In the small town of Kainuk, on the border of Turkana and West Pokot, men are regarded as brave for cattle raiding and warfare and not for excelling in education. And this yardstick of bravery is replicated virtually across the two northern Kenya counties.
While attitudes on education have gradually changed over the years, Augustine Kipetowas who was born and raised in Kainuk was similarly exposed to this kind of mind-set. However, when he reached the school-going age, one of his uncles who had been exposed to education took him to his home and enrolled him at Kainuk Primary School. Life at the school was terrifying since they had to brave frequent attacks by rustlers as they fetched water and fire wood.
He narrates: “One day we went to fetch firewood and decided to split into two groups. The other group was attacked by rustlers after straying into a field where the rustlers were grazing animals. Unfortunately, one of my classmates and friend was shot dead. The situation was generally bad as there were days we had to miss school because of insecurity.”
Despite these impediments and misfortunes, Augustine’s spirit was not dampened as he continued to work hard and lead in his class: “I knew that the only way to get a better life was to work hard in school and that is exactly what I chose to focus on.”
The cattle raids, narrates Augustine, intensified and when he was just about to sit for national examinations in Class 8, one such raid took place in their home and all his father’s cattle was stolen. The timing of the theft was terrible and devastating to the young learner, considering that his father had planned to sell the animals to raise his secondary school fees.
Somehow he managed to collect himself and faced the examinations with a positive attitude. When results came through, Augustine had excelled and secured admission at the prestigious Maseno School. However, the poor lad had no idea where he would get money to pursue his dreams.
With all the cattle gone, his chances of joining the national school in Kisumu County was diminished and his parents accordingly suggested that he enrolls at Lodwar Secondary School, a move he vehemently rejected.
“Following their suggestion, I embarked on the exercise of looking for scholarships and was lucky to be invited for one interview, which I performed pretty well and was given a chance. However a last minute hitch emerged that I was not an orphan and the chance was taken away from me. The other slot was given to a girl,” recalls Augustine, who is now 27 years old.

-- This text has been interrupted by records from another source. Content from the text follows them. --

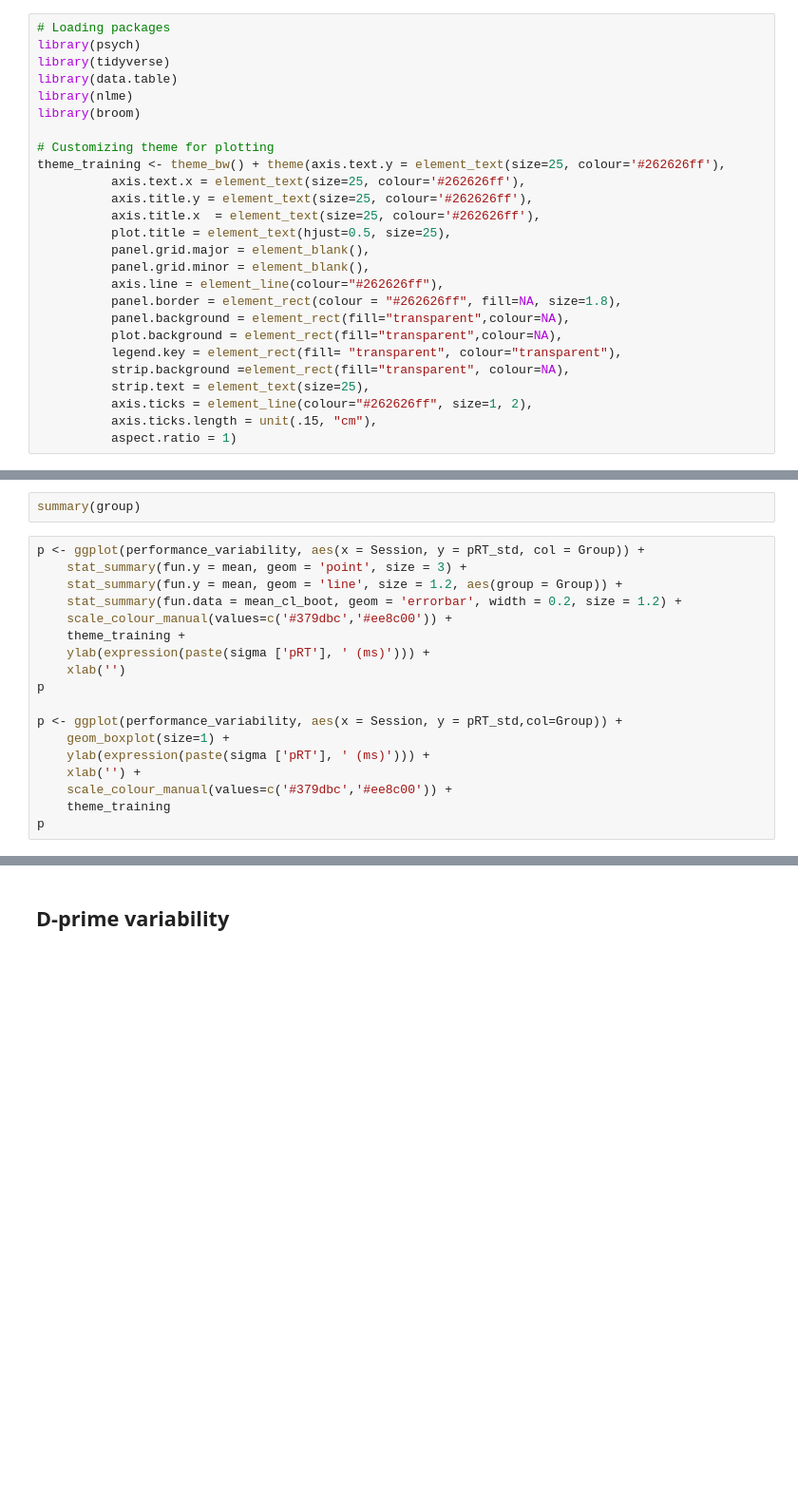
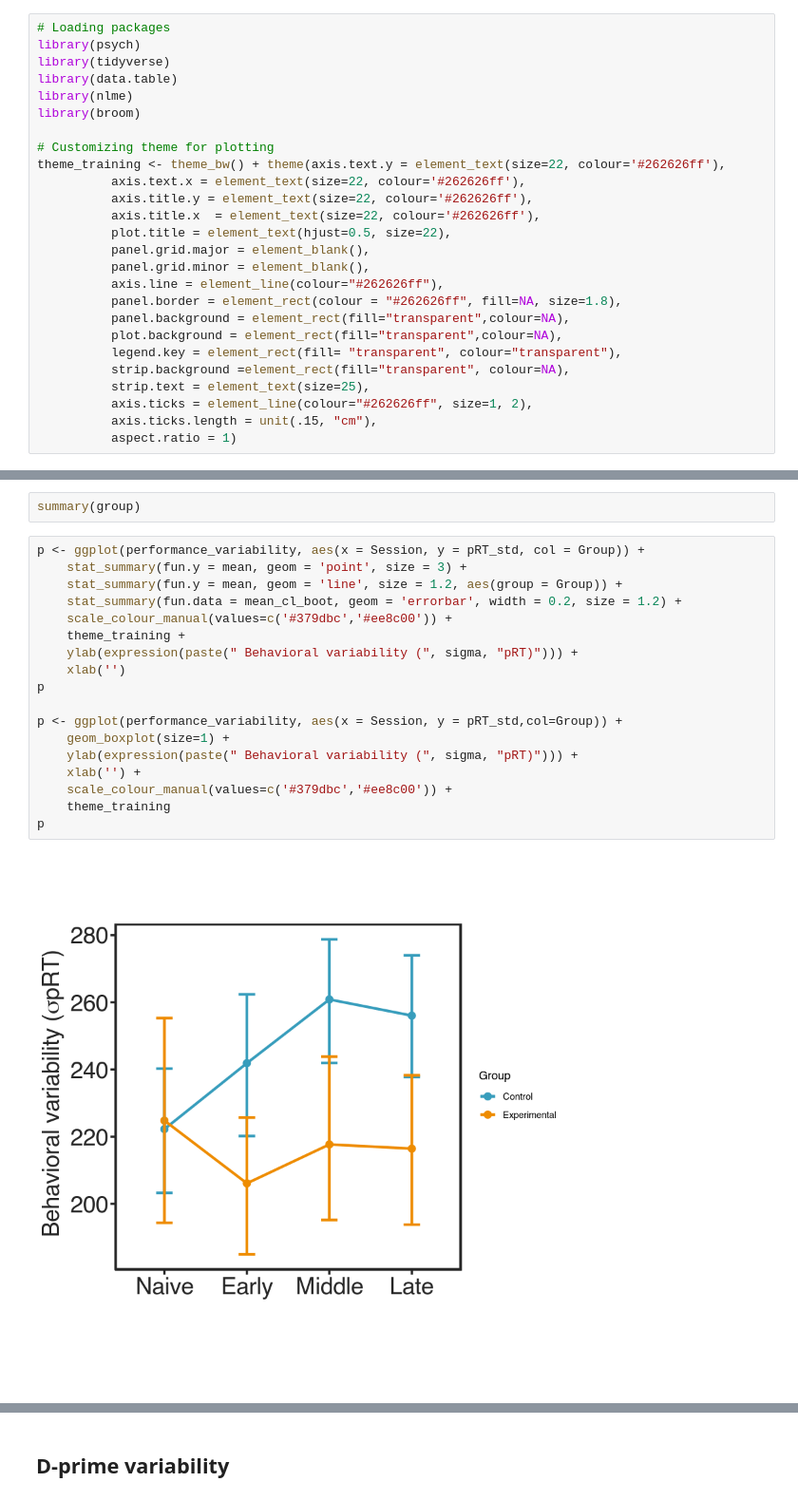
Before and after one commit to kfinc/wm-training-modularity, a Jupyter notebook: 01-behavioral_data_analysis/02-fmri_performance_analysis.ipynb, the cells around one changed output, grey strips where cells are left out. Shown at 95% size. Cells and saved outputs as stored; diff of their text form; blank space fills up the shorter version.

```diff
--- a/01-behavioral_data_analysis/02-fmri_performance_analysis.ipynb
+++ b/01-behavioral_data_analysis/02-fmri_performance_analysis.ipynb
@@ -25,11 +25,11 @@ library(nlme)
 library(broom)
 
 # Customizing theme for plotting
-theme_training <- theme_bw() + theme(axis.text.y = element_text(size=25, colour='#262626ff'),
-          axis.text.x = element_text(size=25, colour='#262626ff'),
-          axis.title.y = element_text(size=25, colour='#262626ff'),
-          axis.title.x  = element_text(size=25, colour='#262626ff'),
-          plot.title = element_text(hjust=0.5, size=25),
+theme_training <- theme_bw() + theme(axis.text.y = element_text(size=22, colour='#262626ff'),
+          axis.text.x = element_text(size=22, colour='#262626ff'),
+          axis.title.y = element_text(size=22, colour='#262626ff'),
+          axis.title.x  = element_text(size=22, colour='#262626ff'),
+          plot.title = element_text(hjust=0.5, size=22),
           panel.grid.major = element_blank(),
           panel.grid.minor = element_blank(),
           axis.line = element_line(colour="#262626ff"),
@@ -534,18 +526,20 @@ summary(group)
 # %%
 p <- ggplot(performance_variability, aes(x = Session, y = pRT_std, col = Group)) +
     stat_summary(fun.y = mean, geom = 'point', size = 3) +
     stat_summary(fun.y = mean, geom = 'line', size = 1.2, aes(group = Group)) +
     stat_summary(fun.data = mean_cl_boot, geom = 'errorbar', width = 0.2, size = 1.2) +
     scale_colour_manual(values=c('#379dbc','#ee8c00')) +
     theme_training +
-    ylab(expression(paste(sigma ['pRT'], ' (ms)'))) +
+    ylab(expression(paste(" Behavioral variability (", sigma, "pRT)"))) +
     xlab('')
 p
 
 p <- ggplot(performance_variability, aes(x = Session, y = pRT_std,col=Group)) +
     geom_boxplot(size=1) +
-    ylab(expression(paste(sigma ['pRT'], ' (ms)'))) +
+    ylab(expression(paste(" Behavioral variability (", sigma, "pRT)"))) +
     xlab('') +
     scale_colour_manual(values=c('#379dbc','#ee8c00')) +
     theme_training
 p
+# %% [output]
+[figure, added]
```
Also changed, not shown: parts of 6 cells of this notebook.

Nonetheless, he never gave up and continued applying for scholarships. With the deadline for reporting to school drawing closer, one of his relatives suggested he reports at Maseno School first as he searched for money. After reporting at the lakeside institution, a depressed Augustine asked his relative to take him to the Ministry of Education. While there he was asked to fill the Jomo Kenyatta Foundation application forms leading to the awarding of a four year scholarship. Augustine proceeded well at Maseno School excelling in national examinations and getting admitted at the University of Nairobi (UoN) in 2011 to study Bio-Chemistry.

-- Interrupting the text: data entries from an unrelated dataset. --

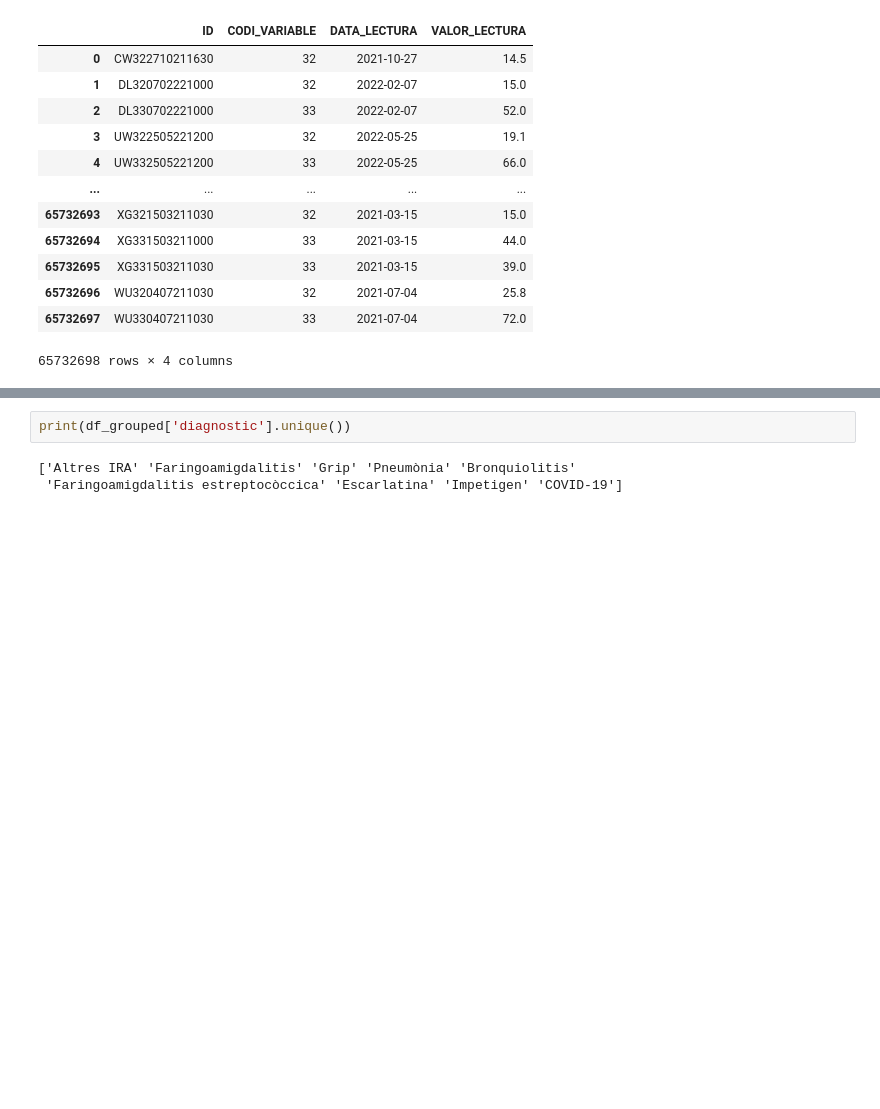
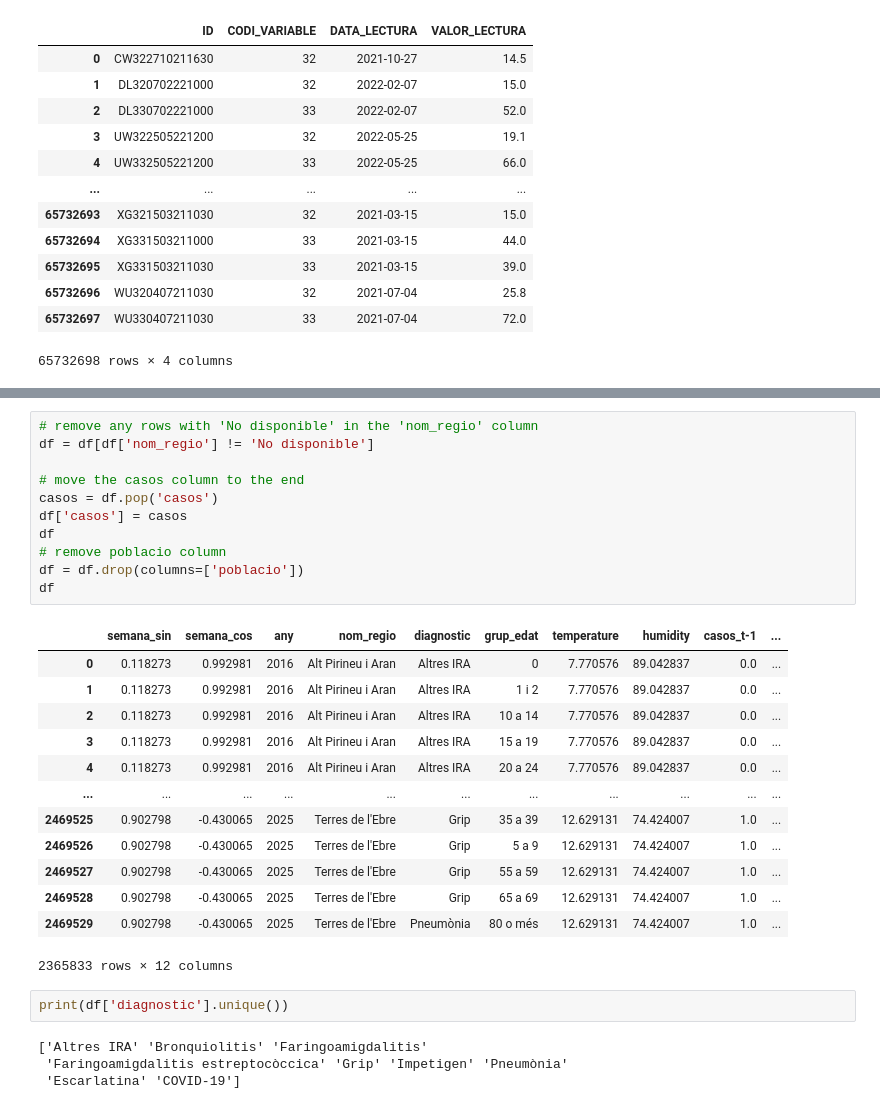
Before and after one commit to lisakorchevaya/hackUPC25, a Jupyter notebook: process_csv.ipynb, the cells around one changed output, grey strips where cells are left out. Saved outputs shown, nothing was run; the diff lists cells and outputs as text; blank space fills up the shorter version.

```diff
--- a/process_csv.ipynb
+++ b/process_csv.ipynb
@@ -101,6 +140,32 @@ df_grouped
+# %%
+# remove any rows with 'No disponible' in the 'nom_regio' column
+df = df[df['nom_regio'] != 'No disponible']
+
+# move the casos column to the end
+casos = df.pop('casos')
+df['casos'] = casos
+df
+# remove poblacio column
+df = df.drop(columns=['poblacio'])
+df
+# %% [output]
+|  | semana_sin | semana_cos | any | nom_regio | diagnostic | grup_edat | temperature | humidity | casos_t-1 | ... |
+| 0 | 0.118273 | 0.992981 | 2016 | Alt Pirineu i Aran | Altres IRA | 0 | 7.770576 | 89.042837 | 0.0 | ... |
+| 1 | 0.118273 | 0.992981 | 2016 | Alt Pirineu i Aran | Altres IRA | 1 i 2 | 7.770576 | 89.042837 | 0.0 | ... |
+| 2 | 0.118273 | 0.992981 | 2016 | Alt Pirineu i Aran | Altres IRA | 10 a 14 | 7.770576 | 89.042837 | 0.0 | ... |
+| 3 | 0.118273 | 0.992981 | 2016 | Alt Pirineu i Aran | Altres IRA | 15 a 19 | 7.770576 | 89.042837 | 0.0 | ... |
+| 4 | 0.118273 | 0.992981 | 2016 | Alt Pirineu i Aran | Altres IRA | 20 a 24 | 7.770576 | 89.042837 | 0.0 | ... |
+| ... | ... | ... | ... | ... | ... | ... | ... | ... | ... | ... |
+| 2469525 | 0.902798 | -0.430065 | 2025 | Terres de l'Ebre | Grip | 35 a 39 | 12.629131 | 74.424007 | 1.0 | ... |
+| 2469526 | 0.902798 | -0.430065 | 2025 | Terres de l'Ebre | Grip | 5 a 9 | 12.629131 | 74.424007 | 1.0 | ... |
+| 2469527 | 0.902798 | -0.430065 | 2025 | Terres de l'Ebre | Grip | 55 a 59 | 12.629131 | 74.424007 | 1.0 | ... |
+| 2469528 | 0.902798 | -0.430065 | 2025 | Terres de l'Ebre | Grip | 65 a 69 | 12.629131 | 74.424007 | 1.0 | ... |
+| 2469529 | 0.902798 | -0.430065 | 2025 | Terres de l'Ebre | Pneumònia | 80 o més | 12.629131 | 74.424007 | 1.0 | ... |
+2365833 rows × 12 columns
 # %%
-print(df_grouped['diagnostic'].unique())
+print(df['diagnostic'].unique())
 # %% [output]
-['Altres IRA' 'Faringoamigdalitis' 'Grip' 'Pneumònia' 'Bronquiolitis'
- 'Faringoamigdalitis estreptocòccica' 'Escarlatina' 'Impetigen' 'COVID-19']
+['Altres IRA' 'Bronquiolitis' 'Faringoamigdalitis'
+ 'Faringoamigdalitis estreptocòccica' 'Grip' 'Impetigen' 'Pneumònia'
+ 'Escarlatina' 'COVID-19']
 # %%
```
Also changed, not shown: parts of 10 cells of this notebook, 9 other files.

Utilizing the money he had been saving from part time teaching after completing secondary education and with a bursary top up, he was able to pay for his first year university education.
“When I joined UoN things started falling in place, because in my second year of study I was made aware of Kenya Community Development Foundation (KCDF). I applied for a scholarship and was enrolled in the education programme. Being a beneficiary under the scholarship programme, they not only took care of my fees, but trained me on various life skills such as leadership empowerment, financial literacy, computer literacy among many others” says Augustine, who is the Senior Occupational Safety and Health Officer, based in Nakuru.

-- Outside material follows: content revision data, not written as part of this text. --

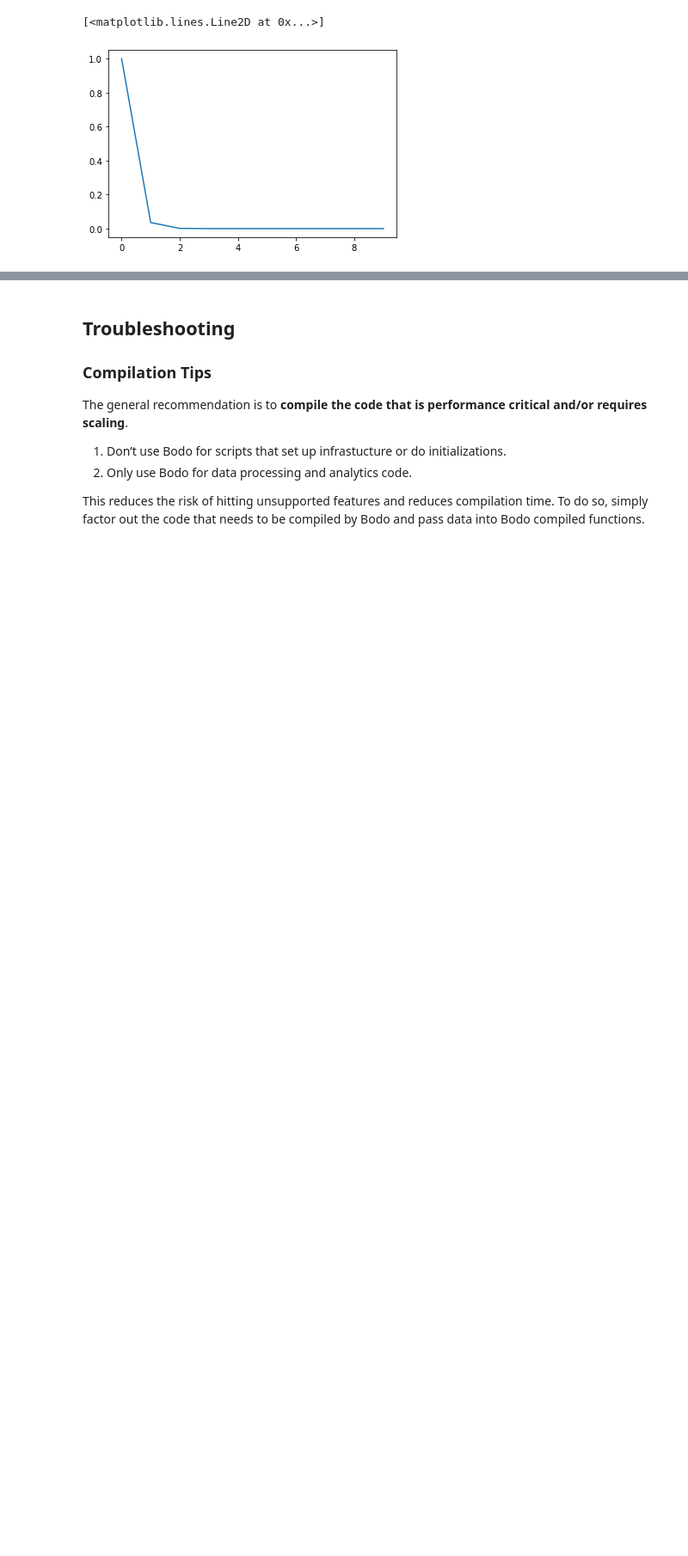
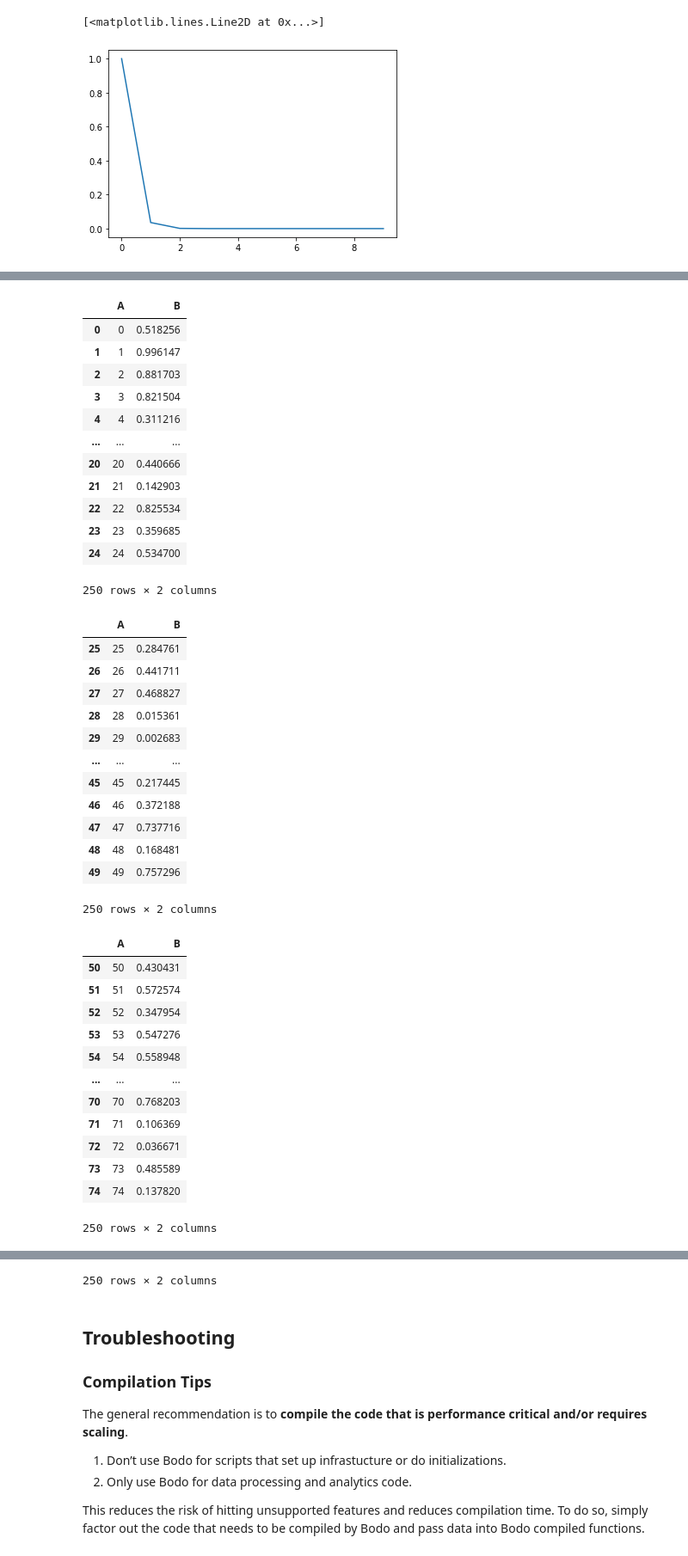
Before and after one commit to Bodo-inc/Bodo-tutorial, a Jupyter notebook: bodo_tutorial.ipynb, the cells around one changed output, grey strips where cells are left out. Shown at 86% size. Cells and saved outputs as stored; diff of their text form; code cells hidden in the pictures; blank space fills up the shorter version.

```diff
--- a/bodo_tutorial.ipynb
+++ b/bodo_tutorial.ipynb
@@ -938,0 +942,52 @@ plt.plot(Y_sample)
+# %%
+%%px
+
+@bodo.jit(distributed=["df"])
+def f():
+    to_concat = []
+    for i in range(10):
+        to_concat.append(pd.DataFrame({'A': np.arange(100), 'B': np.random.random(100)}))
+        df = pd.concat(to_concat)
+    return df
+
+f()
+# %% [output]
+|  | A | B |
+| 0 | 0 | 0.518256 |
+| 1 | 1 | 0.996147 |
+| 2 | 2 | 0.881703 |
+| 3 | 3 | 0.821504 |
+| 4 | 4 | 0.311216 |
+| ... | ... | ... |
+| 20 | 20 | 0.440666 |
+| 21 | 21 | 0.142903 |
+| 22 | 22 | 0.825534 |
+| 23 | 23 | 0.359685 |
+| 24 | 24 | 0.534700 |
+250 rows × 2 columns
+|  | A | B |
+| 25 | 25 | 0.284761 |
+| 26 | 26 | 0.441711 |
+| 27 | 27 | 0.468827 |
+| 28 | 28 | 0.015361 |
+| 29 | 29 | 0.002683 |
+| ... | ... | ... |
+| 45 | 45 | 0.217445 |
+| 46 | 46 | 0.372188 |
+| 47 | 47 | 0.737716 |
+| 48 | 48 | 0.168481 |
+| 49 | 49 | 0.757296 |
+250 rows × 2 columns
+|  | A | B |
+| 50 | 50 | 0.430431 |
+| 51 | 51 | 0.572574 |
+| 52 | 52 | 0.347954 |
+| 53 | 53 | 0.547276 |
+| 54 | 54 | 0.558948 |
+| ... | ... | ... |
+| 70 | 70 | 0.768203 |
+| 71 | 71 | 0.106369 |
+| 72 | 72 | 0.036671 |
+| 73 | 73 | 0.485589 |
+| 74 | 74 | 0.137820 |
+250 rows × 2 columns
@@ -939,3 +1006,4 @@ plt.plot(Y_sample)
+250 rows × 2 columns
 # %% [markdown]
 ## Troubleshooting
 
```
Also changed, not shown: parts of 2 cells of this notebook.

Through the programme, he was part of the audience invited to attend to a speech delivery by the 44th US President Barack Obama at Kasarani Stadium’s indoor arena in Nairobi, during the former American leader’s tour of Kenya in July, 2015: “I have enjoyed wide exposure and now view the world in real life not theoretically,” says Augustine, who was Chair of Turkana University Students Association during his hey days at the university.
Admittedly, KCDF taught Augustine how to give back to society and so, when he was not offering community service at Lodwar District Hospital – before devolved system of government came in place in 2013 – he was volunteering his services at Kenyatta National Hospital in Nairobi, while on attachment.
Augustine is however saddened by the fact that despite efforts to try and get a mentor, he graduated without getting one.
Upon graduation, he relocated to his home in Lodwar, Turkana County, where he continued with community service at the Lodwar Referral Hospital: “While here, I was shocked at the state of affairs because simple laboratory tests could not be undertaken at the hospital and so, I introduced biochemical tests, recommended purchase of machines and standard operating procedures for biochemistry tests. The hospital is now a level 5 hospital partly because of my contribution,” boosts Augustine.
According to Augustine, he went further to introduce Continuous Medical Education (CME), a routine meeting where laboraroty staff met and discussed the most efficient laboratory methods to use for various tests. He chaired the sessions.
In 2017, he saw an advertisement seeking Occupational Safety and Health Officers and opted to try his luck. He was invited for the interview and eventually employed and posted to Nakuru where he is currently stationed.
“The skills gained from KCDF have ably guided me on how to relate with clients. At the same time, life skills training has enabled me to develop good working relations with my clients,” observes Augustine advising the youth not to be ashamed and never to give up on knocking doors for opportunities.